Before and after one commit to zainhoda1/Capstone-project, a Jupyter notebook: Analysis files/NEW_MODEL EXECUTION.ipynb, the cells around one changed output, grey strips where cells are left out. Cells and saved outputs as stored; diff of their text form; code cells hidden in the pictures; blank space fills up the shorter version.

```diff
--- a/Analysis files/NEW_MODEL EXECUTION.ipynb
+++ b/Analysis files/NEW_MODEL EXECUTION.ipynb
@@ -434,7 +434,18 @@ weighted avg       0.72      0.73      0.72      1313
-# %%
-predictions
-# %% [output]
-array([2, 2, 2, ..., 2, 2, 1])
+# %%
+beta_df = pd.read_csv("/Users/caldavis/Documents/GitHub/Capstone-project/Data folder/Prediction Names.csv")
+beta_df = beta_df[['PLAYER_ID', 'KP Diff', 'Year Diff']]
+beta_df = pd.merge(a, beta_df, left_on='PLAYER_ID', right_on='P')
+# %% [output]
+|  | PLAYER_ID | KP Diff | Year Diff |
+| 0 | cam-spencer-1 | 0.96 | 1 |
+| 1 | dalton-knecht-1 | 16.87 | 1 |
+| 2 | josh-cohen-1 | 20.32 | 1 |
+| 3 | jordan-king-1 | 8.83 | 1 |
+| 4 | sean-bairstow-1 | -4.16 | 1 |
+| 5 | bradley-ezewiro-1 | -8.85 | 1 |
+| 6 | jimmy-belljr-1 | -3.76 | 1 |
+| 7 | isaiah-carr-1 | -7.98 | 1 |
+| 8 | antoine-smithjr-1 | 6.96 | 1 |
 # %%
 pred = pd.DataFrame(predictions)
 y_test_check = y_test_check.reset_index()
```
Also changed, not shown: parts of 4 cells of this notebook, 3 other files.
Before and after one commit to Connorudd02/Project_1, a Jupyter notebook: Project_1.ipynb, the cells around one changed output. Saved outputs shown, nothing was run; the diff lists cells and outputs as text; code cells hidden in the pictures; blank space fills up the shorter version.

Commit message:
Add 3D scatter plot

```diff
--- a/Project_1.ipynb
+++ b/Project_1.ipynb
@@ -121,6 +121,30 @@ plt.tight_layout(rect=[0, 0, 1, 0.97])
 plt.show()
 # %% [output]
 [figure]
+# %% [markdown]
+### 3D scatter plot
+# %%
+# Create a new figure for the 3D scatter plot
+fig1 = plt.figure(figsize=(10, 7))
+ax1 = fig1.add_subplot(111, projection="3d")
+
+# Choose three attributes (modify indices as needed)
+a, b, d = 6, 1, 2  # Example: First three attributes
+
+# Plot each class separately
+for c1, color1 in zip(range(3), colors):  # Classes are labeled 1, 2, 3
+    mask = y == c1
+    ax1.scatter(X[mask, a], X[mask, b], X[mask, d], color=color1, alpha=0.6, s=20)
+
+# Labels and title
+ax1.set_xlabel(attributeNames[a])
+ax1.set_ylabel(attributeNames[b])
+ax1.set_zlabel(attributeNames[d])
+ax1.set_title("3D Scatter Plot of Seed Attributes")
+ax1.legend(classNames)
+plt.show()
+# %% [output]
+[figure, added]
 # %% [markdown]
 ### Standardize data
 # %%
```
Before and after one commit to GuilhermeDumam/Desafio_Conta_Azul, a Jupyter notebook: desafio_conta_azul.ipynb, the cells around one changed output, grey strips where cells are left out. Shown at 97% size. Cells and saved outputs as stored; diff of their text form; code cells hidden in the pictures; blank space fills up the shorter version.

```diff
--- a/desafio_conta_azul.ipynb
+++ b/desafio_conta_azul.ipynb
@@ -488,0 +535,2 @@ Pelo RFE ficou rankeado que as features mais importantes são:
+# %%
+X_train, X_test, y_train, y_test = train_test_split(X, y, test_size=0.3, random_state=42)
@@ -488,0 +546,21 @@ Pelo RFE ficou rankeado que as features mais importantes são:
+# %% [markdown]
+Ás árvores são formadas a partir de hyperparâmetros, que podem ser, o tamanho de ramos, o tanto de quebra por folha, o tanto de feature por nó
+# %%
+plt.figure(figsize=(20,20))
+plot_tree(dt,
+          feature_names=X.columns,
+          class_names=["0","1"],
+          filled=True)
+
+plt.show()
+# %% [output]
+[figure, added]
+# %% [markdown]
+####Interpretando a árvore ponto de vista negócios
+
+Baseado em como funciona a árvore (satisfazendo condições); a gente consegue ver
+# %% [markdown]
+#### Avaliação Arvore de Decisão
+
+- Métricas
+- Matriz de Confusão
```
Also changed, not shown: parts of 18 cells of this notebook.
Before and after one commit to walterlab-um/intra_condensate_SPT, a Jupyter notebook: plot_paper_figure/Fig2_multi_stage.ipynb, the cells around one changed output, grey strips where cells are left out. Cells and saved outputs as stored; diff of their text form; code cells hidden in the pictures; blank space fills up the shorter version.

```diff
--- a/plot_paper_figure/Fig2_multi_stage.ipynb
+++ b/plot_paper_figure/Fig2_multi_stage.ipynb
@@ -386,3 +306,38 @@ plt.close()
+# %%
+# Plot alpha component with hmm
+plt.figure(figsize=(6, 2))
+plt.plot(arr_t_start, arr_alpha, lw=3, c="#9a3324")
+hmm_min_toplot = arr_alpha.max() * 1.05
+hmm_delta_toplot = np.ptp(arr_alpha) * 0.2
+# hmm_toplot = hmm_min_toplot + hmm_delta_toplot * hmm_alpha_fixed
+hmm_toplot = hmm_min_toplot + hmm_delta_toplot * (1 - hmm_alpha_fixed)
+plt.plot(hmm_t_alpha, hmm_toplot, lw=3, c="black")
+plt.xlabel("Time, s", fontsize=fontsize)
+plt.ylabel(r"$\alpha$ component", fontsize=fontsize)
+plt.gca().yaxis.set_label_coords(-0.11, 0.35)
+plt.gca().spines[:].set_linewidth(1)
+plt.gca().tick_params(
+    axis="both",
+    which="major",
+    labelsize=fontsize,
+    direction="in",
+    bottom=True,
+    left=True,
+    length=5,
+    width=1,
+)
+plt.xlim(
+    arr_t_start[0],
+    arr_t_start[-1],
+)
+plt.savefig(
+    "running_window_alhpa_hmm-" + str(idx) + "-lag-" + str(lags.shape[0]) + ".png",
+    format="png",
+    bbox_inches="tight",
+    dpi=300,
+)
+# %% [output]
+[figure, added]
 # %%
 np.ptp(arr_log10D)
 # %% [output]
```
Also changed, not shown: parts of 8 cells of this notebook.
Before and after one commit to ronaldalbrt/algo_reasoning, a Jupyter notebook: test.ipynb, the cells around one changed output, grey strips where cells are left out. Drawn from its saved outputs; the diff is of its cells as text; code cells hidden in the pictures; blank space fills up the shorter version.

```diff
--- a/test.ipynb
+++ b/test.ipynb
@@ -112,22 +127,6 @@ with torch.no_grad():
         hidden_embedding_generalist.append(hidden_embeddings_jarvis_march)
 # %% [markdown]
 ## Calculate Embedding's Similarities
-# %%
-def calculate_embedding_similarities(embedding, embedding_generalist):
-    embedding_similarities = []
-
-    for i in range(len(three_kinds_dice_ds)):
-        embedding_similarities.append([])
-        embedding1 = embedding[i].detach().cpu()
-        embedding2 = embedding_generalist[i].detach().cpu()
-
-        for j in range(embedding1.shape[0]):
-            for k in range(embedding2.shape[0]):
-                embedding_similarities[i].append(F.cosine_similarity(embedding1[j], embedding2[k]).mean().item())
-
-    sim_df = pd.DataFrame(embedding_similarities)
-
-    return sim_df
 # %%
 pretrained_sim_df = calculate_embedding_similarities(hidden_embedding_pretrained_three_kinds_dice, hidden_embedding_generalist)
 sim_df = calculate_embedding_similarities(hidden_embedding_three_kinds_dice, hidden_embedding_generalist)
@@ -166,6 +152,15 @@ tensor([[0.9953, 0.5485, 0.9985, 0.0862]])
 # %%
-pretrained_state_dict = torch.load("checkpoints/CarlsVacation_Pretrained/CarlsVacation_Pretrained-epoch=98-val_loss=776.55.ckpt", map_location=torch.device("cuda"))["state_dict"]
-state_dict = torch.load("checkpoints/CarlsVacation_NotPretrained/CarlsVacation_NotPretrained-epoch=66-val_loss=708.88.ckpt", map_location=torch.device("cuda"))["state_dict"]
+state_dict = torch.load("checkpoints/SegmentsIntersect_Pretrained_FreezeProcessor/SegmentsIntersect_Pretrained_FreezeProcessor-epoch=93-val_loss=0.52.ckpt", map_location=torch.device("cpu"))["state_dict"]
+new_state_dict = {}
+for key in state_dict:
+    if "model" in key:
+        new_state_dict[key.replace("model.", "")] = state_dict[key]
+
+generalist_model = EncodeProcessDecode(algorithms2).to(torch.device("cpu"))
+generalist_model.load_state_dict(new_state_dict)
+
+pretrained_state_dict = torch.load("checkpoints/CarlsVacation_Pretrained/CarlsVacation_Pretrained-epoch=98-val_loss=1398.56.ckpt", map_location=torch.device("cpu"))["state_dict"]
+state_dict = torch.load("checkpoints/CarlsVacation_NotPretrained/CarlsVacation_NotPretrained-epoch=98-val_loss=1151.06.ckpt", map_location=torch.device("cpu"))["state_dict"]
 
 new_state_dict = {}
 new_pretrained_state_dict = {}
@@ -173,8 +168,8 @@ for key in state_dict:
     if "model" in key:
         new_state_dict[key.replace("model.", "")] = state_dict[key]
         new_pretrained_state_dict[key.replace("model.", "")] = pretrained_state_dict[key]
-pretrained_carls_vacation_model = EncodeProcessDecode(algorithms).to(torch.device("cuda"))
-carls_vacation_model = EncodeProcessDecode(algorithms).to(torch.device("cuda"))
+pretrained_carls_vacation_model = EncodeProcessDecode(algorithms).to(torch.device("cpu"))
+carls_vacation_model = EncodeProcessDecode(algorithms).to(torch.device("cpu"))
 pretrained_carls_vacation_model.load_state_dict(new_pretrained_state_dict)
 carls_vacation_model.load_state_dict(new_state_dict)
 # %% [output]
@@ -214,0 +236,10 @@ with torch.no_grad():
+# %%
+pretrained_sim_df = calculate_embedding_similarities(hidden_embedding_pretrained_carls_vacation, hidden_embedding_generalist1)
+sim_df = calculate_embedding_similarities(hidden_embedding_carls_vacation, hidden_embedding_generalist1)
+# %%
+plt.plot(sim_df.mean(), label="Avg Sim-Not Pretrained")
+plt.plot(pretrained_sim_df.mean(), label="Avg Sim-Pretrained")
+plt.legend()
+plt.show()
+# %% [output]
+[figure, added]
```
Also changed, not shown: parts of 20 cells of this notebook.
^^^^
Copy each line of the records that has "this" in it.

_Answer to the problem_
Also changed, not shown: parts of 4 cells of this notebook, 3 other files.
Also changed, not shown: parts of 18 cells of this notebook.
Also changed, not shown: parts of 8 cells of this notebook.
Also changed, not shown: parts of 20 cells of this notebook.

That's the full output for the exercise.